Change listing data
=== Section Start ===

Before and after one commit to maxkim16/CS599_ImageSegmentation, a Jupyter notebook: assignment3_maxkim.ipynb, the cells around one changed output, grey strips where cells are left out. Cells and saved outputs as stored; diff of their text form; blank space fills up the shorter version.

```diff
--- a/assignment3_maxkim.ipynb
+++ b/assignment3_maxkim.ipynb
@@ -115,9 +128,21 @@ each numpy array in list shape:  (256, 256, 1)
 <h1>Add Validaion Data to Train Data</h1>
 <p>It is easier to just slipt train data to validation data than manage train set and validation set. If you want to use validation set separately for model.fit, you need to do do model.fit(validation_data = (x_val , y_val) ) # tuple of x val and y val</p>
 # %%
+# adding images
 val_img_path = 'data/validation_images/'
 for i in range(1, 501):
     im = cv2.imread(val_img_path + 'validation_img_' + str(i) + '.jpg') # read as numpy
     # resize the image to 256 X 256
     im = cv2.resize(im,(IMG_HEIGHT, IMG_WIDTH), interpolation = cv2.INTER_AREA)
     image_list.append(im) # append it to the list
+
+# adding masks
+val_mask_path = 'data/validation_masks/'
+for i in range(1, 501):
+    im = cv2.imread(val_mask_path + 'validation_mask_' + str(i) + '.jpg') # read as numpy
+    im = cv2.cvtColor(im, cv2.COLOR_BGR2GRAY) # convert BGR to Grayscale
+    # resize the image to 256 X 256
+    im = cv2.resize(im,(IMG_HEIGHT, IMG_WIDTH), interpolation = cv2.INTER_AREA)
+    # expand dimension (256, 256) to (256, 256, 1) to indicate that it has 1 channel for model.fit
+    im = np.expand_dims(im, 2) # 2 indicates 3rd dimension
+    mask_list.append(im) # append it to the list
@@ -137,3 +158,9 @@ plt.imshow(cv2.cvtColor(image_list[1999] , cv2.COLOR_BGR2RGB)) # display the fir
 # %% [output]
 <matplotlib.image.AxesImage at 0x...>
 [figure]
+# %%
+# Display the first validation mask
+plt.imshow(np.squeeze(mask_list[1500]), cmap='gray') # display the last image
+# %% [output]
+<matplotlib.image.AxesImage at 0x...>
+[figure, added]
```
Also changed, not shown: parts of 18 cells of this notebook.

=== Section End ===

> _Task item_
In full and word for word, restate the data.

> _Task result_
Before and after one commit to maxkim16/CS599_ImageSegmentation, a Jupyter notebook: assignment3_maxkim.ipynb, the cells around one changed output, grey strips where cells are left out. Cells and saved outputs as stored; diff of their text form; blank space fills up the shorter version.

```diff
--- a/assignment3_maxkim.ipynb
+++ b/assignment3_maxkim.ipynb
@@ -115,9 +128,21 @@ each numpy array in list shape:  (256, 256, 1)
 <h1>Add Validaion Data to Train Data</h1>
 <p>It is easier to just slipt train data to validation data than manage train set and validation set. If you want to use validation set separately for model.fit, you need to do do model.fit(validation_data = (x_val , y_val) ) # tuple of x val and y val</p>
 # %%
+# adding images
 val_img_path = 'data/validation_images/'
 for i in range(1, 501):
     im = cv2.imread(val_img_path + 'validation_img_' + str(i) + '.jpg') # read as numpy
     # resize the image to 256 X 256
     im = cv2.resize(im,(IMG_HEIGHT, IMG_WIDTH), interpolation = cv2.INTER_AREA)
     image_list.append(im) # append it to the list
+
+# adding masks
+val_mask_path = 'data/validation_masks/'
+for i in range(1, 501):
+    im = cv2.imread(val_mask_path + 'validation_mask_' + str(i) + '.jpg') # read as numpy
+    im = cv2.cvtColor(im, cv2.COLOR_BGR2GRAY) # convert BGR to Grayscale
+    # resize the image to 256 X 256
+    im = cv2.resize(im,(IMG_HEIGHT, IMG_WIDTH), interpolation = cv2.INTER_AREA)
+    # expand dimension (256, 256) to (256, 256, 1) to indicate that it has 1 channel for model.fit
+    im = np.expand_dims(im, 2) # 2 indicates 3rd dimension
+    mask_list.append(im) # append it to the list
@@ -137,3 +158,9 @@ plt.imshow(cv2.cvtColor(image_list[1999] , cv2.COLOR_BGR2RGB)) # display the fir
 # %% [output]
 <matplotlib.image.AxesImage at 0x...>
 [figure]
+# %%
+# Display the first validation mask
+plt.imshow(np.squeeze(mask_list[1500]), cmap='gray') # display the last image
+# %% [output]
+<matplotlib.image.AxesImage at 0x...>
+[figure, added]
```
Also changed, not shown: parts of 18 cells of this notebook.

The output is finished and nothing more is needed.